(Data entries)
________________________
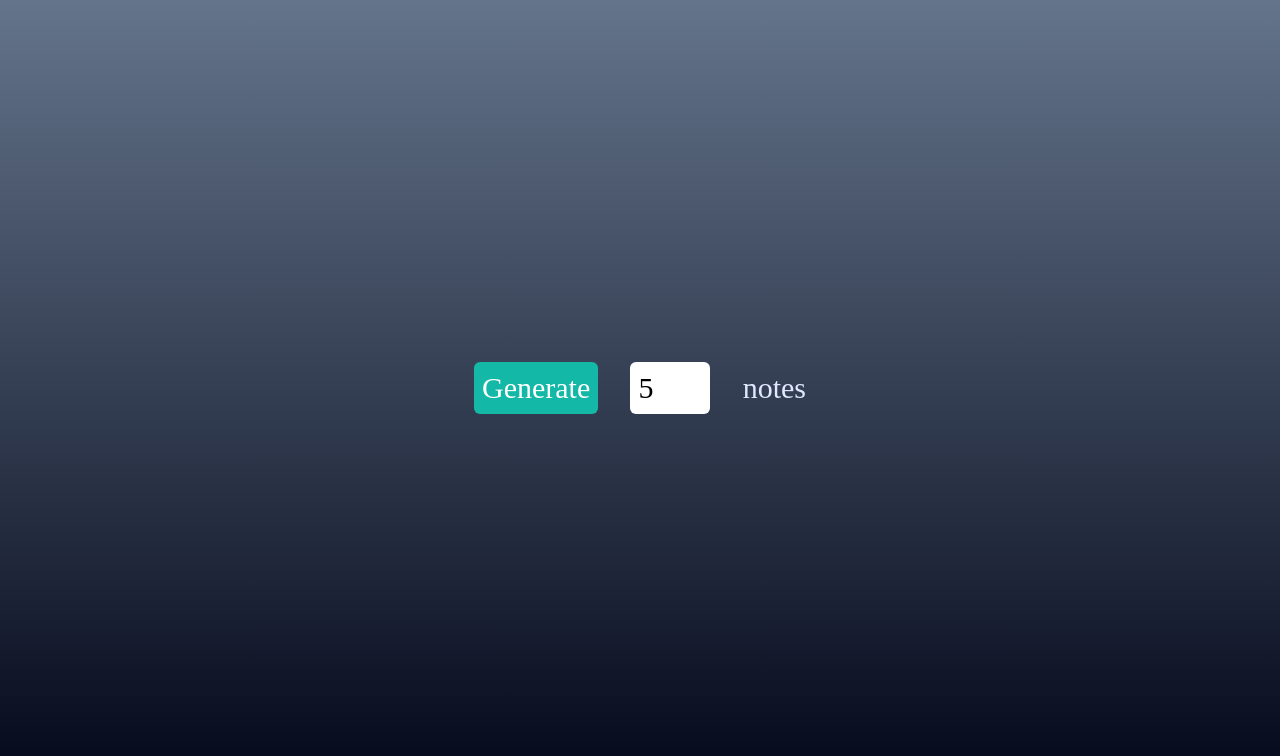
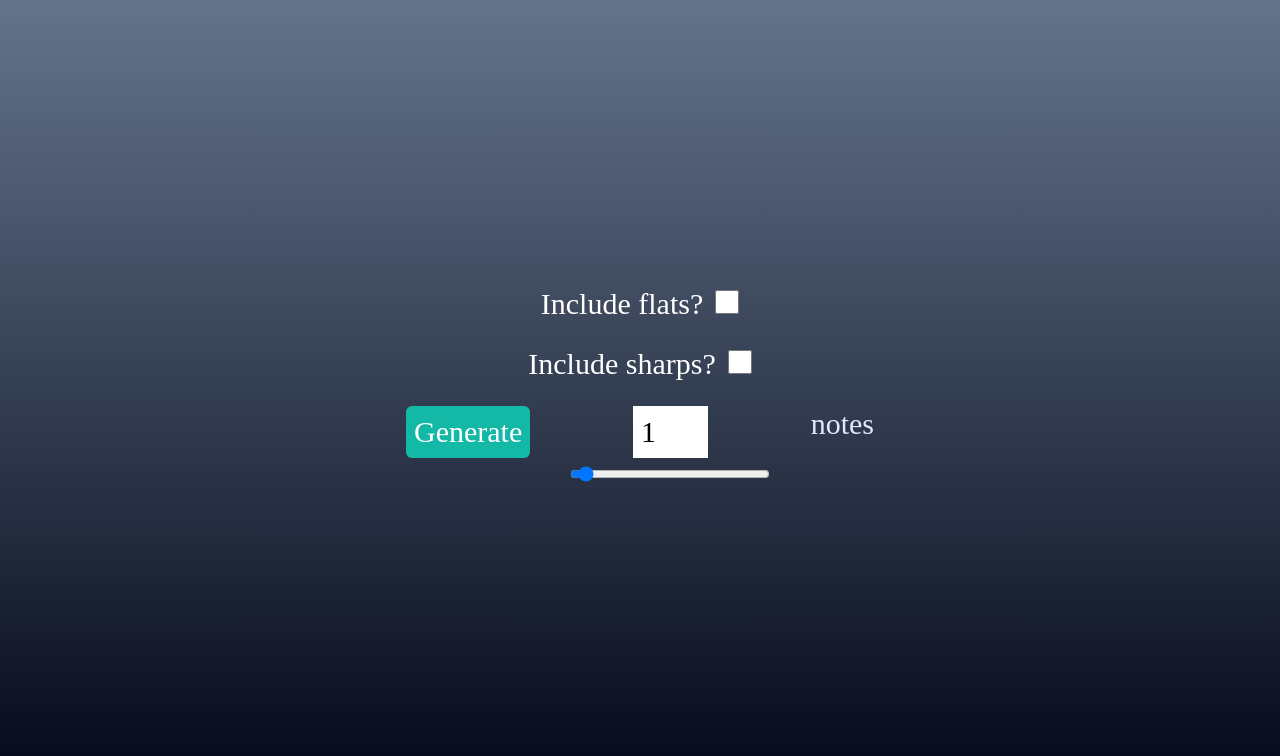
Before and after one commit to valterschutz/musicians-toolkit, a SvelteKit app: page / in a window 1280 px wide. Shown: the top 756 px of the page. Built offline with nearby package versions, Linux system fonts and the light colour scheme; a web font is replaced by a local one.

Commit message:
Optionally include flats or sharps

```diff
--- a/src/routes/+page.svelte
+++ b/src/routes/+page.svelte
@@ -4,53 +4,65 @@
 	import { scale, fade } from 'svelte/transition';
 
 	let generatedNums = $state([]);
-	let numberOfNums = $state(5);
+	let numberOfNums = $state(1);
+	let sharpsIncluded = $state(false);
+	let flatsIncluded = $state(false);
 
 	function generateRandomNums() {
 		// Generate 5 random numbers between 1 and 12, with no duplicates
-		generatedNums = _.sampleSize(_.range(1, 13), numberOfNums);
+		generatedNums = _.sampleSize(_.range(1, notesArr.length), numberOfNums);
 	}
 
-	// Map each number 1-12 to a letter
-	const d = {
-		1: 'C',
-		2: 'C#',
-		3: 'D',
-		4: 'D#',
-		5: 'E',
-		6: 'F',
-		7: 'F#',
-		8: 'G',
-		9: 'G#',
-		10: 'A',
-		11: 'A#',
-		12: 'B'
-	};
+	const normalNotes = ['C', 'D', 'E', 'F', 'G', 'A', 'B'];
+	const flatNotes = ['Db', 'Eb', 'Gb', 'Ab', 'Bb'];
+	const sharpNotes = ['C#', 'D#', 'F#', 'G#', 'A#'];
 
-	const notes = $derived(generatedNums.map((num) => d[num]));
+	// Depending on the user's selection (sharpsIncluded, flatsIncluded), merge the notes arrays
+	const notesArr = $derived(
+		sharpsIncluded && flatsIncluded
+			? [...normalNotes, ...flatNotes, ...sharpNotes]
+			: sharpsIncluded
+				? [...normalNotes, ...sharpNotes]
+				: flatsIncluded
+					? [...normalNotes, ...flatNotes]
+					: normalNotes
+	);
+
+	const notes = $derived(generatedNums.map((num) => notesArr[num]));
 </script>
 
-<div class="w-[332px] flex flex-col items-center gap-6">
-	<div class="w-full flex flex-row justify-between items-center">
+<div class="flex flex-col items-center gap-6 w-[484px] p-2">
+	<div>
+		<label for="flats" class="text-white text-3xl mr-2">Include flats?</label>
+		<input id="flats" type="checkbox" class="size-6" bind:checked={flatsIncluded} />
+	</div>
+	<div>
+		<label for="sharps" class="text-white text-3xl mr-2">Include sharps?</label>
+		<input id="sharps" type="checkbox" class="size-6" bind:checked={sharpsIncluded} />
+	</div>
+	<div class="w-full flex flex-row justify-between items-start gap-4">
 		<button
 			class="hover:bg-teal-600 bg-teal-500 text-white text-3xl p-2 rounded-md cursor-pointer"
 			onclick={generateRandomNums}
 		>
 			Generate
 		</button>
-		<input
-			class="p-2 w-[80px] text-3xl rounded-md"
-			type="number"
-			max="12"
-			bind:value={numberOfNums}
-		/>
+		<div class="flex flex-col items-center">
+			<input type="number" class="text-3xl w-[75px] p-2" bind:value={numberOfNums} />
+			<input
+				class="p-2 w-[200px] text-3xl rounded-md"
+				type="range"
+				min="1"
+				max={notesArr.length}
+				bind:value={numberOfNums}
+			/>
+		</div>
 		<p class="text-3xl text-indigo-100">notes</p>
 	</div>
 	<ul class="flex flex-wrap gap-2 w-full">
 		{#each notes as note, idx}
 			<li
 				class="transition-all rounded-md w-[60px] h-[60px] bg-indigo-700 text-indigo-100 flex justify-center items-center"
-				key={idx}
 				transition:fade
 			>
 				<p class="text-3xl cursor-default">{note}</p>
```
________________________
Copy each line in the entries above where "items" turns up.

-<div class="w-[332px] flex flex-col items-center gap-6">
-	<div class="w-full flex flex-row justify-between items-center">
+<div class="flex flex-col items-center gap-6 w-[484px] p-2">
+	<div class="w-full flex flex-row justify-between items-start gap-4">
+		<div class="flex flex-col items-center">
 				class="transition-all rounded-md w-[60px] h-[60px] bg-indigo-700 text-indigo-100 flex justify-center items-center"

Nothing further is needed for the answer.